Ford explores ‘personal mobility’ and challenge of traffic-choked cities

Chief executive Alan Mulally outlines plans at Detroit motor show event

Ford Motor, which pioneered the affordable mass-produced motor car, is looking to play a bigger role in building public transport vehicles or integrating cities' transport systems as it grapples with the growing challenge of helping people move around the world's traffic-choked cities.

Alan Mulally, Ford's chief executive, said questions of "personal mobility" and "quality of life" were some of the "most important and exciting developments" around the world and simply providing more and more cars was "not going to work".

Rare insight
Mr Mulally's comments at a Detroit motor show event offer a rare insight into a senior car executive's thinking about the wider transport challenges facing the industry.

Younger people in many industrialised countries are putting off learning to drive and buying vehicles, while in the developing world fast-growing car ownership has clogged many cities.


Ford has long been the car company most open to thinking broadly about mobility issues. Henry Ford, its founder, sought to open up the world's highways "to all mankind" by making his vehicles ever cheaper. Bill Ford, his great-grandson and the company's current executive chairman, also has a history of interest in environmental issues that has shaped the company's approach.

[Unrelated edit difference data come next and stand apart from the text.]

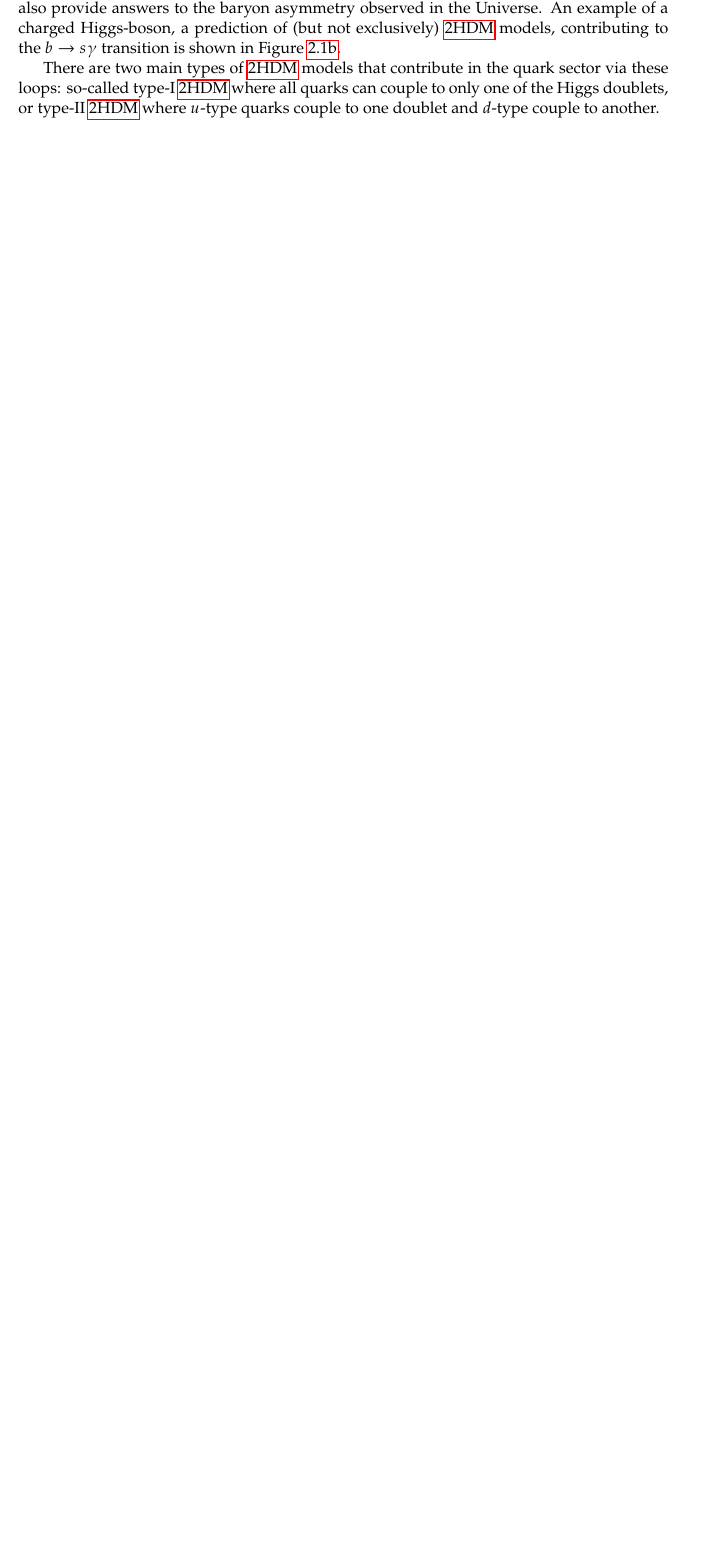
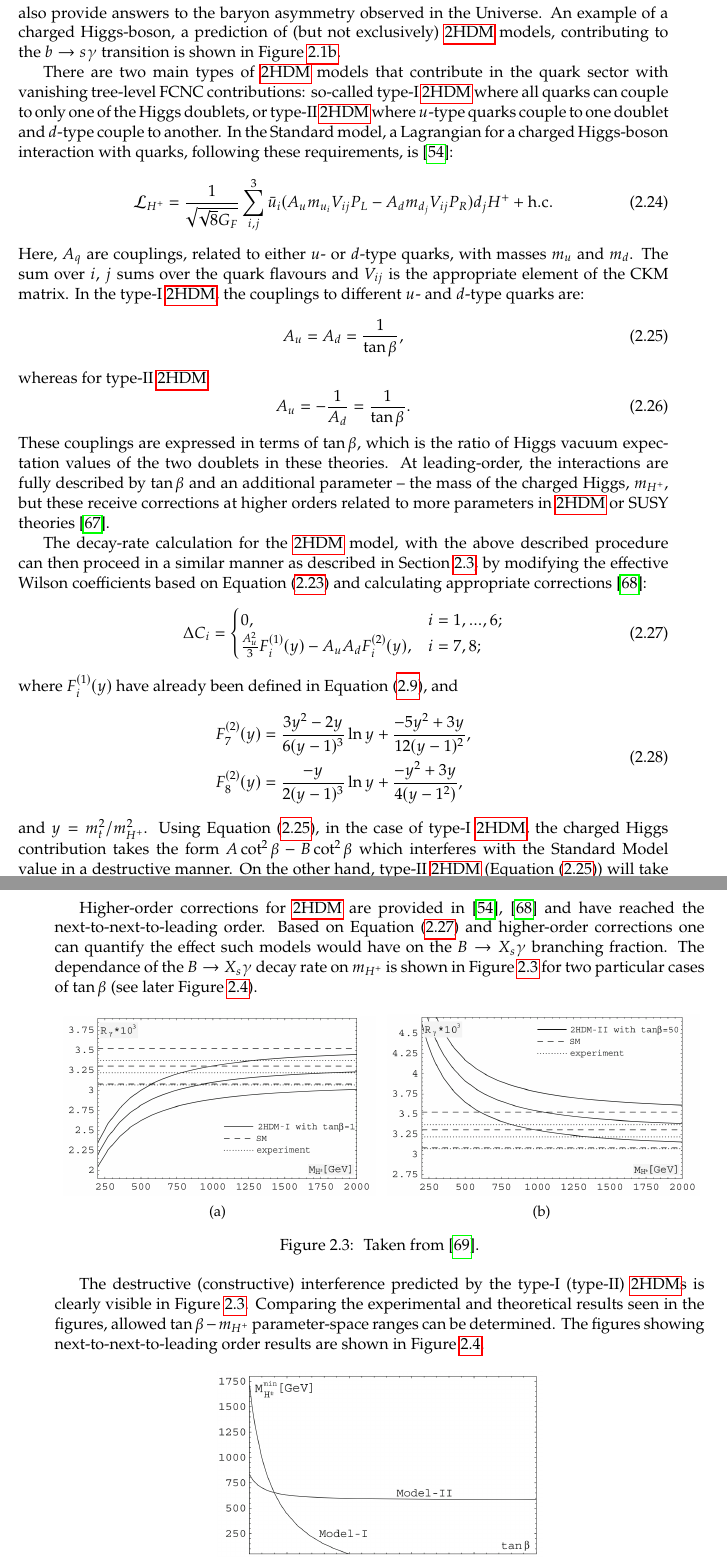
Before and after one commit to henrikas-svidras/phd_thesis, a LaTeX thesis (thesis.tex, which reads chapters/theory.tex): part of page 16 of 39 before the commit and two parts of pages 16 and 17 of 41 after it, the two joined at a grey line, cut so that both start at the same text, the shorter picture padded with empty space. Compiled offline with pdfLaTeX.

Commit message:
big push in bsm chapter, nearly done

```diff
--- a/chapters/theory.tex
+++ b/chapters/theory.tex
@@ -353,6 +344,61 @@ Furthermore, having a second Higgs doublet could allow to solve the strong-CP pr
 Finally, it may also provide answers to the baryon asymmetry observed in the Universe.
 An example of a charged Higgs-boson, a prediction of (but not exclusively) \TwoHDM models, contributing to the \btosgamma transition is shown in \Cref{fig:bsm_diagrams}.
 
-There are two main types of \TwoHDM models that contribute in the quark sector via these loops:
+There are two main types of \TwoHDM models that contribute in the quark sector with vanishing tree-level FCNC contributions:
 so-called type-I \TwoHDM where all quarks can couple to only one of the Higgs doublets, or
 type-II \TwoHDM where $u$-type quarks couple to one doublet and $d$-type couple to another.
+In the Standard model, a Lagrangian for a charged Higgs-boson interaction with quarks, following these requirements, is \cite{Hermann:2012fc}:
+\begin{equation}
+    \mathcal{L}_{H^+} = \frac{1}{\sqrt{\sqrt8G_F}} \sum_{i,j}^3 \bar{u}_i (A_u m_{u_i}V_{ij}P_L - A_d m_{d_j}V_{ij}P_R)d_jH^+ + \mathrm{h.c}.
+\end{equation}
+Here, $A_q$ are couplings, related to either $u$- or $d$-type quarks, with masses $m_u$ and $m_d$.
+The sum over $i$, $j$ sums over the quark flavours and $V_{ij}$ is the appropriate element of the CKM matrix.
+In the type-I \TwoHDM, the couplings to different $u$- and $d$-type quarks are:
+\begin{equation}\label{eq:type1_hdm_couplings}
+A_u = A_d = \frac{1}{\tan\beta},
+\end{equation}
+whereas for type-II \TwoHDM:
+\begin{equation}\label{eq:type2_hdm_couplings}
+    A_u = - \frac{1}{A_d} = \frac{1}{\tan\beta}.
+\end{equation}
+These couplings are expressed in terms of $\tan\beta$, which is the ratio of Higgs vacuum expectation values of the two doublets in these theories.
+At leading-order, the interactions are fully described by $\tan\beta$ and an additional parameter -- the mass of the charged Higgs, $m_{H^+}$, but these receive corrections at higher orders related to more parameters in \TwoHDM or SUSY theories \cite{Feng:1996xv}.
+
+The decay-rate calculation for the \TwoHDM model, with the above described procedure can then proceed in a similar manner as described in \Cref{sec:btosgamma_totalrate_theory}, by modifying the effective Wilson coefficients based on \Cref{eq:corr_wilson} and calculating appropriate corrections \cite{Ciuchini:1997xe}:
+\begin{equation}\label{eq:delta_wilson_2hdm}
+    \Delta C_i =
+    \begin{cases}
+        0, & i=1,...,6;\\
+        \frac{A_u^2}{3}F_i^{(1)}(y) - A_uA_dF_i^{(2)}(y), & i=7,8;\\
+    \end{cases}
+\end{equation}
+where $F_i^{(1)}(y)$ have already been defined in \Cref{eq:leading_order_wilson_coeffs}, and
+\begin{align}
+    \begin{split}
+    F_7^{(2)}(y) &= \frac{3y^2-2y}{6(y-1)^3}\ln y + \frac{-5y^2+3y}{12(y-1)^2},\\
+    F_8^{(2)}(y) &= \frac{-y}{2(y-1)^3}\ln y + \frac{-y^2+3y}{4(y-1^2)},\\
+    \end{split}
+\end{align}
+and $y = m_t^2/m_{H^+}^2$.
+Using \Cref{eq:type1_hdm_couplings}, in the case of type-I \TwoHDM, the charged Higgs contribution takes the form $A\cot^2\beta-B\cot^2\beta$ which interferes with the Standard Model value in a destructive manner.
+On the other hand, type-II \TwoHDM (\Cref{eq:type1_hdm_couplings}) will take the form $A\cot^2\beta+B$ which is always constructive \cite{Misiak:2017bgg}.
+
+Higher-order corrections for \TwoHDM are provided in \cite{Ciuchini:1997xe,Hermann:2012fc} and have reached the next-to-next-to-leading order.
+Based on \Cref{eq:delta_wilson_2hdm} and higher-order corrections one can quantify the effect such models would have on the \BtoXsgamma branching fraction.
+The dependance of the \BtoXsgamma decay rate on $m_{H^+}$ is shown in \Cref{fig:xsgamma_br_2hdm} for two particular cases of $\tan\beta$ (see later \Cref{fig:2hdm_limits}).
+
+\begin{figure}[htbp!]
+    \centering
+    \subcaptionbox{\label{fig:xsgamma_2hdm_type1}}{
+        \includegraphics[width=0.48\textwidth]{figures/theory/xsgamma_2hdm_type1.png}
+    }
+    \subcaptionbox{\label{fig:xsgamma_2hdm_type2}}{
+        \includegraphics[width=0.48\textwidth]{figures/theory/xsgamma_2hdm_type2.png}
+    }
+    \caption{\label{fig:xsgamma_br_2hdm}
+    Taken from \cite{Misiak:2017bgg}.}
+\end{figure}
+
+The destructive (constructive) interference predicted by the type-I (type-II) \TwoHDM{s} is clearly visible in \Cref{fig:xsgamma_br_2hdm}.
+Comparing the experimental and theoretical results seen in the figures, allowed $\tan\beta-m_{H^+}$ parameter-space ranges can be determined.
+The figures showing next-to-next-to-leading order results are shown in \Cref{fig:2hdm_limits}.
```
Also changed, not shown: inputs/bibliography.bib (+51 -0 lines), figures/theory/xsgamma_2hdm_both_types.png (added), figures/theory/xsgamma_2hdm_type1.png (added), figures/theory/xsgamma_2hdm_type2.png (added), chapters/theory.tex (34 more changed lines).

“I think the most important thing is to look at the way the world is and where the world is going and to develop a plan,” Mr Mulally said. “We’re going to see more and more larger cities. Personal mobility is going to be of really ever-increasing importance to livable lifestyles in big cities.”

Mr Mulally admitted to not knowing what role Ford would play in facilitating movement around future big cities and said he believed there would always be a market for cars.

But he added that the company might be involved in integrating the various technical systems driving cities’ transport systems, since it had skills in that area. “Maybe [our focus] will be on components; maybe it’ll be on pieces of the equipment,” Mr Mulally said. “I don’t know.”

People in the US had "re-evaluated" what they wanted from life following the recession and in many cases no longer valued large, prestigious vehicles as highly as they did, he said.

Those people included ageing baby-boomers who were shifting to smaller vehicles such as the Ford Fiesta since they no longer felt the need for anything larger.

To get more young consumers driving, Mr Mulally said the key was to offer more affordable cars.

– Copyright The Financial Times Limited 2014